Rochelle writes: So I've come up with an idea for a tv show and I've written a pilot script. What now?
Congrats on finishing the pilot! I think your first step is to send it to some trusted friends, professors, etc. to get some feedback. Nobody's first draft is perfect. After you've collected some thoughts, you'll probably want to take another pass at it.
After you're sure it's the most perfect thing it can be, then I think you should write something else. Write a spec episode of an existing show, or a feature, or something else that interests you. Maybe even a comic book or web series. Generally you'll need a portfolio of at least three scripts before anything will happen. It's not a hard and fast rule, but a common question that's asked by someone who likes your script is: "What else ya got?" Also, pilots are a great way to demonstrate your personal voice as a writer, but if you want to get staffed on a TV show (which is the first paying writing gig for many writers), you'll probably want to have a spec in your arsenal.
In terms of the pilot itself, you can enter it into contests if you like. Unfortunately, most of the studio-sponsored fellowships and workshops only accept specs, not pilots. There is debate over whether or not contests are worth their entry fees...but I have heard some people say that agents and managers noticed them as a result of them winning something.
You can also write query letters to agents or managers in which you pitch your idea and ask if they want to read it. (You'll probably need an agent or manager if you're going to sell your pilot or be considered for professional writing gigs.) I've warned readers before, though, that query letters are probably a waste of your time.
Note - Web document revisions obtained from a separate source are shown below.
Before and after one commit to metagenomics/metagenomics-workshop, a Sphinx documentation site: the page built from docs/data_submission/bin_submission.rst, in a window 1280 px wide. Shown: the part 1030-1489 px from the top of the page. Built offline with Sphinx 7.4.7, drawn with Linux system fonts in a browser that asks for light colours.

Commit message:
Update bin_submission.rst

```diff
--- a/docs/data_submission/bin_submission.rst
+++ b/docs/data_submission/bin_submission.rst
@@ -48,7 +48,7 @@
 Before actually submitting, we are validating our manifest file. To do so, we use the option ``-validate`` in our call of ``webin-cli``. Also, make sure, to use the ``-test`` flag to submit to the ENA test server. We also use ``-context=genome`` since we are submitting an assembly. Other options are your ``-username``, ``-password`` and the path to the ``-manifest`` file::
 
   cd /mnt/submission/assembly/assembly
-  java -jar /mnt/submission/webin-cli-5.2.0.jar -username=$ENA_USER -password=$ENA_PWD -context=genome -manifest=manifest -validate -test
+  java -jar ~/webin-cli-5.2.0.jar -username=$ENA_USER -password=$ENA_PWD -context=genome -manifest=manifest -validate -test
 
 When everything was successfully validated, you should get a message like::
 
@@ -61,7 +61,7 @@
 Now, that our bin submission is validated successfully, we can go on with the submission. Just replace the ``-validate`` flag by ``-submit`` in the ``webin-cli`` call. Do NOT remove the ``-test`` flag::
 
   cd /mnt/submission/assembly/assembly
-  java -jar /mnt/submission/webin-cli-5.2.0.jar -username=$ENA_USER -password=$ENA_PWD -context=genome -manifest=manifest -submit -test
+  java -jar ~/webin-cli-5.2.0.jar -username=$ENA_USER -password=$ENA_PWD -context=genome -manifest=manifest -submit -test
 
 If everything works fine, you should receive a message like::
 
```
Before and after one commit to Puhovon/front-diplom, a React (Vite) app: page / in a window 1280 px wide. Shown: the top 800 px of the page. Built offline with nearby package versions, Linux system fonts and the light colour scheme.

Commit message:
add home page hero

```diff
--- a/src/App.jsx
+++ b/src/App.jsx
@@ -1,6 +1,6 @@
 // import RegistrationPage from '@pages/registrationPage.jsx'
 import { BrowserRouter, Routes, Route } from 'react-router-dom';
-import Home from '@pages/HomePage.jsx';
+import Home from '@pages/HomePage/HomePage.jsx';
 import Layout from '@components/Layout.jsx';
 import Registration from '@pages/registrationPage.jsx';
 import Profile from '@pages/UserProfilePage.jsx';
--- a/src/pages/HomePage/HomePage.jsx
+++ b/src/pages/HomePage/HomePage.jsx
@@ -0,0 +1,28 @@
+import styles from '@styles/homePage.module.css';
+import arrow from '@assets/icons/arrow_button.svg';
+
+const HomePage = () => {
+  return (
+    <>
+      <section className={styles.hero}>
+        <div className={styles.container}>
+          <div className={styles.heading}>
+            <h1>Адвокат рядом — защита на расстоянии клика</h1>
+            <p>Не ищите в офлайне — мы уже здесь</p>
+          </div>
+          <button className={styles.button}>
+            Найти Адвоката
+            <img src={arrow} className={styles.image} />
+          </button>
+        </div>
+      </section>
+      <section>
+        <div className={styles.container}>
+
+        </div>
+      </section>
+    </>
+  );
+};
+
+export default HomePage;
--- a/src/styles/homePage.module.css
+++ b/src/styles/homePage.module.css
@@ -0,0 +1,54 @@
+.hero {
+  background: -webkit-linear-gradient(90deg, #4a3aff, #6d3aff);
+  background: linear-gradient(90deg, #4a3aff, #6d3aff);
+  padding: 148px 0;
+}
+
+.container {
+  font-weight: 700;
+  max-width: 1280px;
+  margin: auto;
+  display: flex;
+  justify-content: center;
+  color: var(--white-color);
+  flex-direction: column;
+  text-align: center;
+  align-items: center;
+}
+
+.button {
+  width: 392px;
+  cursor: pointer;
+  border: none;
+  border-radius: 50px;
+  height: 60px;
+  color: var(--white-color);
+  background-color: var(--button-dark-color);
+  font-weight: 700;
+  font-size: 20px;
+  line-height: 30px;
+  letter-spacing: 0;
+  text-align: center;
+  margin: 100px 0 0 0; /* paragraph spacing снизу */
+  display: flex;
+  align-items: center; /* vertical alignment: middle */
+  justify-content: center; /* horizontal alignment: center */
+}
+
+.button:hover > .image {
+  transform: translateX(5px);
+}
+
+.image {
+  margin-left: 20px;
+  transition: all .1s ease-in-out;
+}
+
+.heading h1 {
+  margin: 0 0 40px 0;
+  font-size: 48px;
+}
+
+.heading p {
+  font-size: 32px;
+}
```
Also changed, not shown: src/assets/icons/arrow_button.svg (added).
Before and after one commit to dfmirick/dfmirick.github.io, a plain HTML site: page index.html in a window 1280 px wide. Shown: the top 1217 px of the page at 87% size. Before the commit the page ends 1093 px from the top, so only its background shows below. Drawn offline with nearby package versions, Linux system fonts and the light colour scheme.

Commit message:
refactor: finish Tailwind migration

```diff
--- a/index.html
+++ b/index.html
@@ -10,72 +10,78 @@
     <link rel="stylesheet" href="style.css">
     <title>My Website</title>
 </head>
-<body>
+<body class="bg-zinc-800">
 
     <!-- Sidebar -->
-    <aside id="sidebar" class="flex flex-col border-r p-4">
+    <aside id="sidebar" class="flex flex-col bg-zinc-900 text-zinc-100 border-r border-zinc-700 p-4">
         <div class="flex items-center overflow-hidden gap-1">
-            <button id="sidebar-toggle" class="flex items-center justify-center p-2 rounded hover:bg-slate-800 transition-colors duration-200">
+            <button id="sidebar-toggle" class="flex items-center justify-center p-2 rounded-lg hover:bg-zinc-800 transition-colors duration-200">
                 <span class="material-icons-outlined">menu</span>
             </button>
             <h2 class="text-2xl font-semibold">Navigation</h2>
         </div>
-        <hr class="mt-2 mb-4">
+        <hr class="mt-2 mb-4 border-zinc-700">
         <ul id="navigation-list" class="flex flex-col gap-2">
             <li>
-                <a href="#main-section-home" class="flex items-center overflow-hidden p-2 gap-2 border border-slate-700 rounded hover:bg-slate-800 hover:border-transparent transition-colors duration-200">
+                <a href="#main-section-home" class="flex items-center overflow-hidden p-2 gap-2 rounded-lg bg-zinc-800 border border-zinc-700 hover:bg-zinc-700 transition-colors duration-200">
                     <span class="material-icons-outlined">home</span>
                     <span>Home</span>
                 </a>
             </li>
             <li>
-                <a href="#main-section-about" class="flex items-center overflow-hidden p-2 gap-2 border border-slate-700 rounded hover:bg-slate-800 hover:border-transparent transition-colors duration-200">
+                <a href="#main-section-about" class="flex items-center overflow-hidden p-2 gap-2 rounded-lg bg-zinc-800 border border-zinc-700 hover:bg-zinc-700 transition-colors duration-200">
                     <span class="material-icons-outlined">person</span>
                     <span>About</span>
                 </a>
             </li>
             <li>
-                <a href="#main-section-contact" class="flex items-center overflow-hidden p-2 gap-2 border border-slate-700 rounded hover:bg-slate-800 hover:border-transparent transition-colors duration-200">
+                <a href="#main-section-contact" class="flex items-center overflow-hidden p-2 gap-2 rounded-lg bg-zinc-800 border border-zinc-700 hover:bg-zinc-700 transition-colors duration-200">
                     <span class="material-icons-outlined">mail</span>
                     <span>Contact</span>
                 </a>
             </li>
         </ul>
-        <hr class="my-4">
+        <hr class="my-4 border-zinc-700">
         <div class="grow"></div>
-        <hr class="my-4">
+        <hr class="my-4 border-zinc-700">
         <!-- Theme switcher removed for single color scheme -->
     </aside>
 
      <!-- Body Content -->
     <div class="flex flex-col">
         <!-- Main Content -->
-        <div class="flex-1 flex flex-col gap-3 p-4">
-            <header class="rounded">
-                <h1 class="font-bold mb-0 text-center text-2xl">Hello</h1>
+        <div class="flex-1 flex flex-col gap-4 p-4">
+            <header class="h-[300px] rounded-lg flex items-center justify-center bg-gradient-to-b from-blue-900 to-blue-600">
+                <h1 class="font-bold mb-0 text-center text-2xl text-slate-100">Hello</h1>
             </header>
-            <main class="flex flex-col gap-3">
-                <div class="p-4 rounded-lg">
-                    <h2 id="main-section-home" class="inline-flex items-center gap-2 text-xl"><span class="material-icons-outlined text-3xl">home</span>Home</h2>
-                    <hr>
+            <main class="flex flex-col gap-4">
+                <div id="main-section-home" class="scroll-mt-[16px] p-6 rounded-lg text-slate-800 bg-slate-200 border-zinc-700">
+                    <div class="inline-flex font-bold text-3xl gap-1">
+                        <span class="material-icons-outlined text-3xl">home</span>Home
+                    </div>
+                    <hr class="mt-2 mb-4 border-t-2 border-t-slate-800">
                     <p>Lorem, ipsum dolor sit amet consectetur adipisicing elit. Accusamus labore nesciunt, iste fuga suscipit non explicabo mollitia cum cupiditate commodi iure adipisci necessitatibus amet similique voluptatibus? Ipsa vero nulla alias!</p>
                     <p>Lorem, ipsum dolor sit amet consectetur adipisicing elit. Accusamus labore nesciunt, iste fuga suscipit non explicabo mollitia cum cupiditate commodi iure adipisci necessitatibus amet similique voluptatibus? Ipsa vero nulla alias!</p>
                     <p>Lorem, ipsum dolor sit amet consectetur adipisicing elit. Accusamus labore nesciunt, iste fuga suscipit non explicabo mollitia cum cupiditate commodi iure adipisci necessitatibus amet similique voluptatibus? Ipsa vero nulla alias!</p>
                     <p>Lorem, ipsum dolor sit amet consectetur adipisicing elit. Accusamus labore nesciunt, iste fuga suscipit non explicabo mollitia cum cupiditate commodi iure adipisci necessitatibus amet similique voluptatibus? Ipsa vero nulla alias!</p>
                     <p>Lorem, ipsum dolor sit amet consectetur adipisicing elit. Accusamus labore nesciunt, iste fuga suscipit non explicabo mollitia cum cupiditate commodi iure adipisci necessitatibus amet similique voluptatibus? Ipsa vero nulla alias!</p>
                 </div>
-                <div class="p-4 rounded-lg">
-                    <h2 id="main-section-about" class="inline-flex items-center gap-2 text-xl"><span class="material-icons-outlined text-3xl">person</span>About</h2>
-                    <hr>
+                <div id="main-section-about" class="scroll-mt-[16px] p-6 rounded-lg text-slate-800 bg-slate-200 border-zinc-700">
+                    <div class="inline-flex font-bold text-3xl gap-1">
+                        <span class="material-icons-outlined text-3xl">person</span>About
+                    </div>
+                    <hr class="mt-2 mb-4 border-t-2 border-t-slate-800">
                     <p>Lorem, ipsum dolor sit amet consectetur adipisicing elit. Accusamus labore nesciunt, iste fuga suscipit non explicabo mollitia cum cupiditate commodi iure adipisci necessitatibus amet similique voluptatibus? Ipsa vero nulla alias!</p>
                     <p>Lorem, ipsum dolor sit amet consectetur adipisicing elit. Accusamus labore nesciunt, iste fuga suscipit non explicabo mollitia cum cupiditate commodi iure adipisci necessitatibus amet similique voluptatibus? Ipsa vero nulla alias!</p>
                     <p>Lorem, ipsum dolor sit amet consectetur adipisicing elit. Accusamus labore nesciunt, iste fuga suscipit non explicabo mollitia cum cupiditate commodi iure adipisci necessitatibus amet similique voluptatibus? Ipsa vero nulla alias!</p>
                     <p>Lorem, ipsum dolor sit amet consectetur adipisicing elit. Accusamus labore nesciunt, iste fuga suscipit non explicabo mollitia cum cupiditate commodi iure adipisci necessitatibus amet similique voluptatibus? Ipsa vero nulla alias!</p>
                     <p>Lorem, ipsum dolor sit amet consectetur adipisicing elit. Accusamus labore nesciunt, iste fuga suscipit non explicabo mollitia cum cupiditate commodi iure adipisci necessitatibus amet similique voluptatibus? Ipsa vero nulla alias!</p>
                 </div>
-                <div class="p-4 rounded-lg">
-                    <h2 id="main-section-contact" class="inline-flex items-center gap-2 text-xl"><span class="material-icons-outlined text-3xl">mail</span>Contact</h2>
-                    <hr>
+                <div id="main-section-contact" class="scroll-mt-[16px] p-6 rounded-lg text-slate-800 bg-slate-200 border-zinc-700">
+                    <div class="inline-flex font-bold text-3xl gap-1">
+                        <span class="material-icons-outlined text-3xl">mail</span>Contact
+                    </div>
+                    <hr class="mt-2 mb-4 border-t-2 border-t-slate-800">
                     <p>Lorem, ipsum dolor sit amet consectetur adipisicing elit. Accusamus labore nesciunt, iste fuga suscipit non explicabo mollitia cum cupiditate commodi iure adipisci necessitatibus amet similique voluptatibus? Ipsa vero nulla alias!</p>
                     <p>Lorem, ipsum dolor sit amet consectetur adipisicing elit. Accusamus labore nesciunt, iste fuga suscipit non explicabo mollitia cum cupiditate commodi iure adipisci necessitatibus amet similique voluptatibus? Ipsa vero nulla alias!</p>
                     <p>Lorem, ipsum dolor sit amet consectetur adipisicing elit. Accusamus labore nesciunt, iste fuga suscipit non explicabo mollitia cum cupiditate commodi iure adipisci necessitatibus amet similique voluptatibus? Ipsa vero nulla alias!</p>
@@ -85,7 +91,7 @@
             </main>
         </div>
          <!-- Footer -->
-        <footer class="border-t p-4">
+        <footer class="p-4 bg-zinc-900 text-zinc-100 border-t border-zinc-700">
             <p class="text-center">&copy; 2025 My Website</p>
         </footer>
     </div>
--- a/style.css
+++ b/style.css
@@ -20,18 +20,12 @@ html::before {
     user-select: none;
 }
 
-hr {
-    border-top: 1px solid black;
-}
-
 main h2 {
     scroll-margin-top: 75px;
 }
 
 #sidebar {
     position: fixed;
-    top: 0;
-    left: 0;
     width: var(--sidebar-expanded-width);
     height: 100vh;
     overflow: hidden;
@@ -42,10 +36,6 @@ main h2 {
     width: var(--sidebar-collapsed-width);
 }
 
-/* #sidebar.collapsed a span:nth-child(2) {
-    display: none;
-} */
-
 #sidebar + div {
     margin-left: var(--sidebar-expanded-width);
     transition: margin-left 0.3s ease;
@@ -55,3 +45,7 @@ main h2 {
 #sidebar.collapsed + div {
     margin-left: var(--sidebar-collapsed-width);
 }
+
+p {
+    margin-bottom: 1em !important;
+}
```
Generally people get representation through relationships. A more likely occurrence is that you'll send your script to your assistant friend, who will like it enough to pass it onto their boss, or their newly promoted manager friend, or their friend who is an agent's assistant and eager member of the training program, and eventually you'll find someone to represent you. These personal recommendations all mean a lot more than a letter from someone nobody knows. A stamp of approval by a trusted colleague is the way a script makes it into the reading pile.
But like I said - even if you do break through and get your work to an agent, manager, studio exec, producer, etc. - he or she will probably want to see more than one sample.